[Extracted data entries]
.....

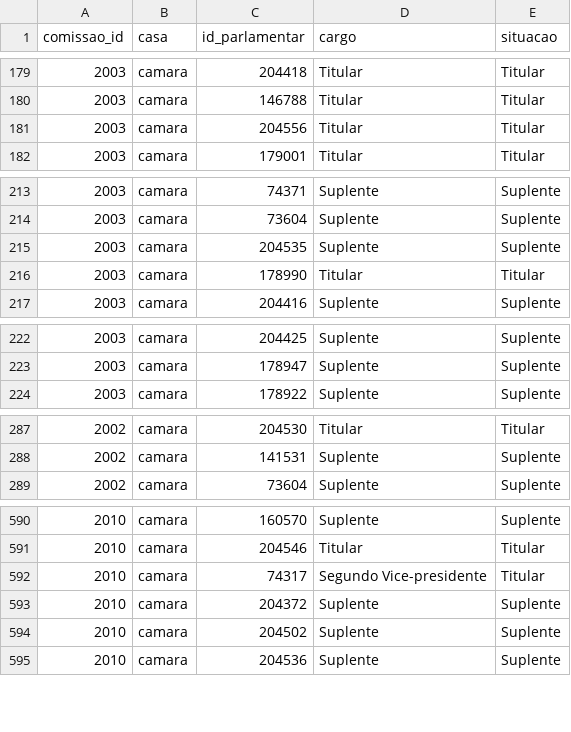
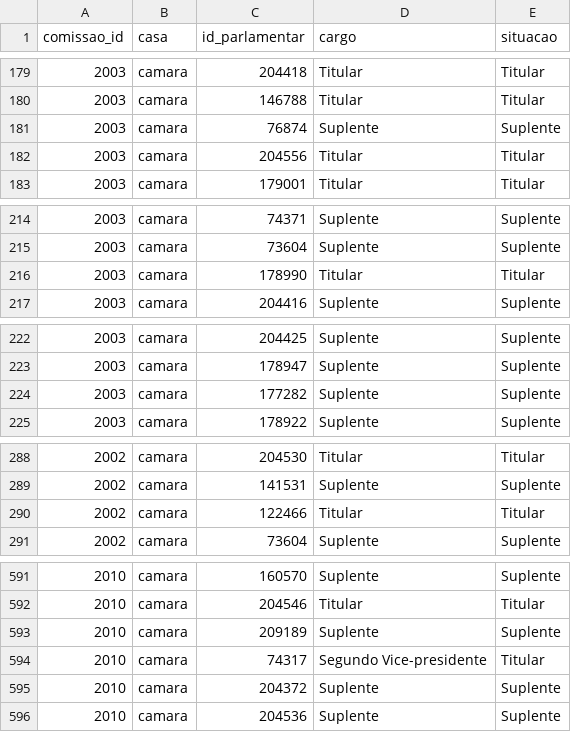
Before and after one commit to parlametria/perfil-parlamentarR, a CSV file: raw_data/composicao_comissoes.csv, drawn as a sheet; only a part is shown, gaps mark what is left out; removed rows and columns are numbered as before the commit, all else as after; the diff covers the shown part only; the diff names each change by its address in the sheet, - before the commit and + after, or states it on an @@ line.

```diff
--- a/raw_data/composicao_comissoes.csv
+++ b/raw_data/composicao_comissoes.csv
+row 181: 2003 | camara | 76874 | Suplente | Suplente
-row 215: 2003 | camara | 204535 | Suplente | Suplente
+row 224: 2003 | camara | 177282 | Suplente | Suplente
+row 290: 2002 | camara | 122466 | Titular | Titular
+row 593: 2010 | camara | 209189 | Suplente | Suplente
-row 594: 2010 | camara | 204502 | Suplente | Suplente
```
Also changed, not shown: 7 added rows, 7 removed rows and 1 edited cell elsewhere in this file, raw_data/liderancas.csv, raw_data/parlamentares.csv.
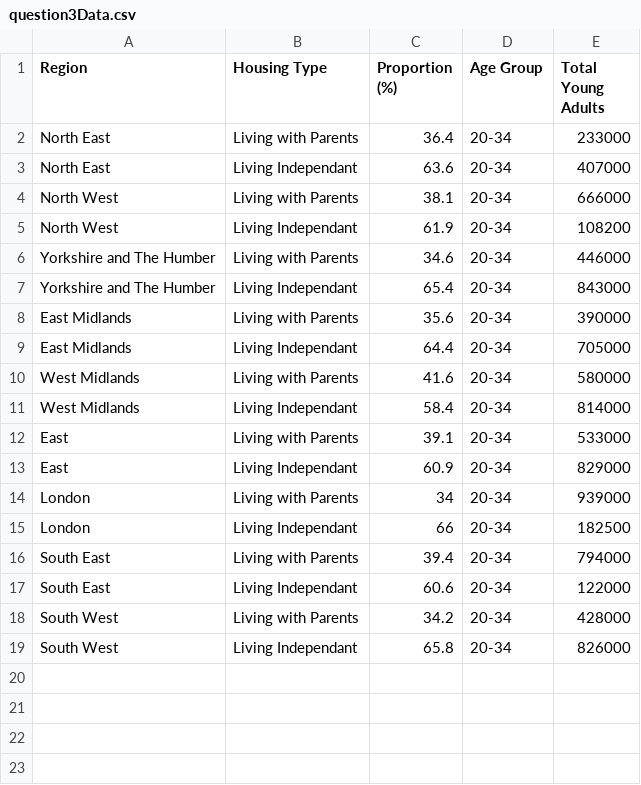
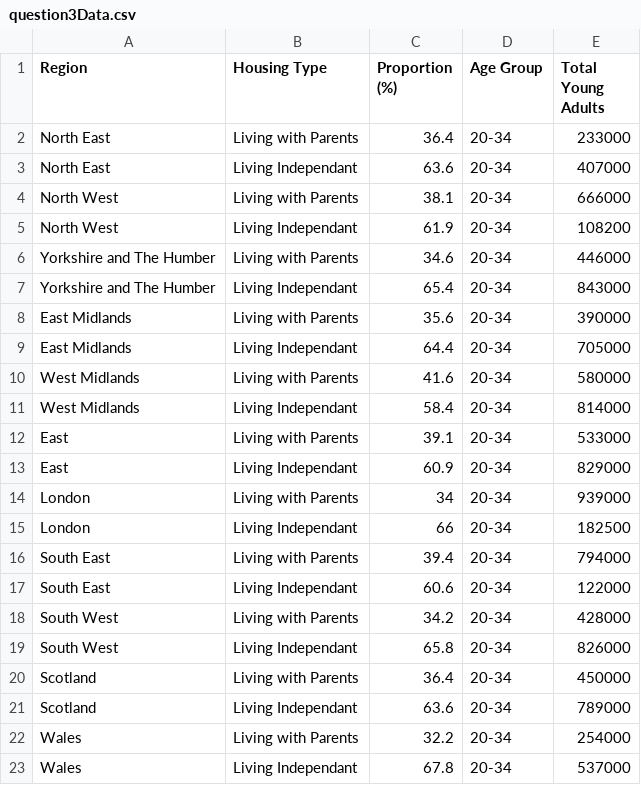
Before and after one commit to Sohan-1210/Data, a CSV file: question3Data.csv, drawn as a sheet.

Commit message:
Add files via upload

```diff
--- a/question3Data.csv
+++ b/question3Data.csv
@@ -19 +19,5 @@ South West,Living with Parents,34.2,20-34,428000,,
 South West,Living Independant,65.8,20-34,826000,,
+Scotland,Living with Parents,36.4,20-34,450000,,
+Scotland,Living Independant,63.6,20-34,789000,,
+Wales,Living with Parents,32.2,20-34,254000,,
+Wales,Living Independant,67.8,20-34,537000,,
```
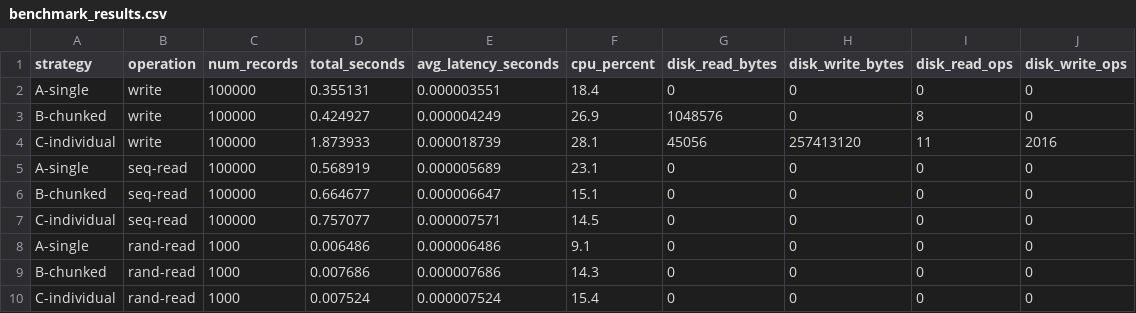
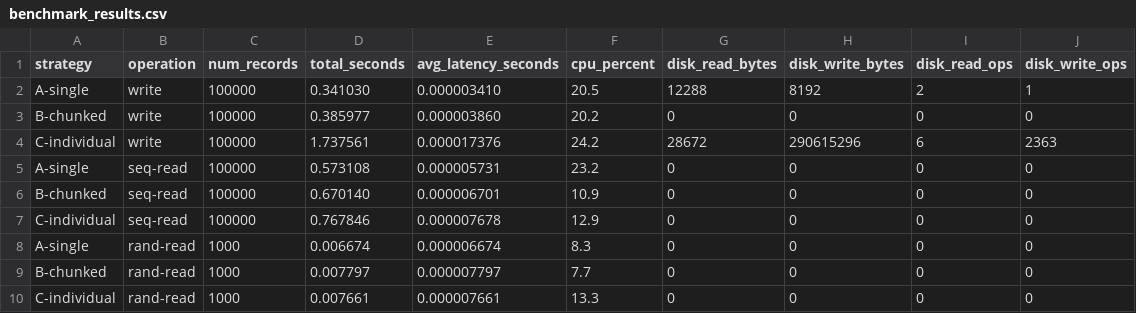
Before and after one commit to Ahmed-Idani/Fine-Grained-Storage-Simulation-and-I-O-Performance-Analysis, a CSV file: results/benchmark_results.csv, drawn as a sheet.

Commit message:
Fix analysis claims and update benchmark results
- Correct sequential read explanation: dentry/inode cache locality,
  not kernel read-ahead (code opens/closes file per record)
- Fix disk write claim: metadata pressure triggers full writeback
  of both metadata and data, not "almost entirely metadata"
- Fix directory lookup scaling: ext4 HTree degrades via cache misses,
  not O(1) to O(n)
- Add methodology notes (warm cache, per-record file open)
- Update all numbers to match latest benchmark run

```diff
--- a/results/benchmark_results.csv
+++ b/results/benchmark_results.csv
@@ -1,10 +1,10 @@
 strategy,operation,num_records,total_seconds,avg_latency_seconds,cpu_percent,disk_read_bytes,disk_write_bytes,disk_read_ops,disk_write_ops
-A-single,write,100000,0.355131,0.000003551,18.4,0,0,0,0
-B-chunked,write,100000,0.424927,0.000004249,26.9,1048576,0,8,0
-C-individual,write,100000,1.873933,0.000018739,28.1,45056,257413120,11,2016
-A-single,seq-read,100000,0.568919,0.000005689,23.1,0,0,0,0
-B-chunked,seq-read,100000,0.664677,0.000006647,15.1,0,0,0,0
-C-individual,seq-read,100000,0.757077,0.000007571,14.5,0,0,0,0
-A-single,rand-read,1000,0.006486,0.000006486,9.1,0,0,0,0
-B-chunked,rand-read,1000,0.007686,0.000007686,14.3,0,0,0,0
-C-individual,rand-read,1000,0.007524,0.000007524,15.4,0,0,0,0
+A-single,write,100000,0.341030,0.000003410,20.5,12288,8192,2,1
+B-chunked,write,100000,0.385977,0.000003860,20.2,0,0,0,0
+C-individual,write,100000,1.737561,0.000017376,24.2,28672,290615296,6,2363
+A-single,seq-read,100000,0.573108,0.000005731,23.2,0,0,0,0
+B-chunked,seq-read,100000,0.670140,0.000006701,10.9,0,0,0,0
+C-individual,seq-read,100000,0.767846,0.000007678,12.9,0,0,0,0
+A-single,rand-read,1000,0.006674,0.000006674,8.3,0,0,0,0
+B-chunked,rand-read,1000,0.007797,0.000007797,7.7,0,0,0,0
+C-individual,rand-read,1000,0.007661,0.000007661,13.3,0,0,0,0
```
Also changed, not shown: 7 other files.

.....

WHAT IS NEEDED:
Retype the data above in full, exactly as it stands, and skip any image.

EXERCISE OUTPUT:
Before and after one commit to parlametria/perfil-parlamentarR, a CSV file: raw_data/composicao_comissoes.csv, drawn as a sheet; only a part is shown, gaps mark what is left out; removed rows and columns are numbered as before the commit, all else as after; the diff covers the shown part only; the diff names each change by its address in the sheet, - before the commit and + after, or states it on an @@ line.

```diff
--- a/raw_data/composicao_comissoes.csv
+++ b/raw_data/composicao_comissoes.csv
+row 181: 2003 | camara | 76874 | Suplente | Suplente
-row 215: 2003 | camara | 204535 | Suplente | Suplente
+row 224: 2003 | camara | 177282 | Suplente | Suplente
+row 290: 2002 | camara | 122466 | Titular | Titular
+row 593: 2010 | camara | 209189 | Suplente | Suplente
-row 594: 2010 | camara | 204502 | Suplente | Suplente
```
Also changed, not shown: 7 added rows, 7 removed rows and 1 edited cell elsewhere in this file, raw_data/liderancas.csv, raw_data/parlamentares.csv.
Before and after one commit to Sohan-1210/Data, a CSV file: question3Data.csv, drawn as a sheet.

Commit message:
Add files via upload

```diff
--- a/question3Data.csv
+++ b/question3Data.csv
@@ -19 +19,5 @@ South West,Living with Parents,34.2,20-34,428000,,
 South West,Living Independant,65.8,20-34,826000,,
+Scotland,Living with Parents,36.4,20-34,450000,,
+Scotland,Living Independant,63.6,20-34,789000,,
+Wales,Living with Parents,32.2,20-34,254000,,
+Wales,Living Independant,67.8,20-34,537000,,
```
Before and after one commit to Ahmed-Idani/Fine-Grained-Storage-Simulation-and-I-O-Performance-Analysis, a CSV file: results/benchmark_results.csv, drawn as a sheet.

Commit message:
Fix analysis claims and update benchmark results
- Correct sequential read explanation: dentry/inode cache locality,
  not kernel read-ahead (code opens/closes file per record)
- Fix disk write claim: metadata pressure triggers full writeback
  of both metadata and data, not "almost entirely metadata"
- Fix directory lookup scaling: ext4 HTree degrades via cache misses,
  not O(1) to O(n)
- Add methodology notes (warm cache, per-record file open)
- Update all numbers to match latest benchmark run

```diff
--- a/results/benchmark_results.csv
+++ b/results/benchmark_results.csv
@@ -1,10 +1,10 @@
 strategy,operation,num_records,total_seconds,avg_latency_seconds,cpu_percent,disk_read_bytes,disk_write_bytes,disk_read_ops,disk_write_ops
-A-single,write,100000,0.355131,0.000003551,18.4,0,0,0,0
-B-chunked,write,100000,0.424927,0.000004249,26.9,1048576,0,8,0
-C-individual,write,100000,1.873933,0.000018739,28.1,45056,257413120,11,2016
-A-single,seq-read,100000,0.568919,0.000005689,23.1,0,0,0,0
-B-chunked,seq-read,100000,0.664677,0.000006647,15.1,0,0,0,0
-C-individual,seq-read,100000,0.757077,0.000007571,14.5,0,0,0,0
-A-single,rand-read,1000,0.006486,0.000006486,9.1,0,0,0,0
-B-chunked,rand-read,1000,0.007686,0.000007686,14.3,0,0,0,0
-C-individual,rand-read,1000,0.007524,0.000007524,15.4,0,0,0,0
+A-single,write,100000,0.341030,0.000003410,20.5,12288,8192,2,1
+B-chunked,write,100000,0.385977,0.000003860,20.2,0,0,0,0
+C-individual,write,100000,1.737561,0.000017376,24.2,28672,290615296,6,2363
+A-single,seq-read,100000,0.573108,0.000005731,23.2,0,0,0,0
+B-chunked,seq-read,100000,0.670140,0.000006701,10.9,0,0,0,0
+C-individual,seq-read,100000,0.767846,0.000007678,12.9,0,0,0,0
+A-single,rand-read,1000,0.006674,0.000006674,8.3,0,0,0,0
+B-chunked,rand-read,1000,0.007797,0.000007797,7.7,0,0,0,0
+C-individual,rand-read,1000,0.007661,0.000007661,13.3,0,0,0,0
```
Also changed, not shown: 7 other files.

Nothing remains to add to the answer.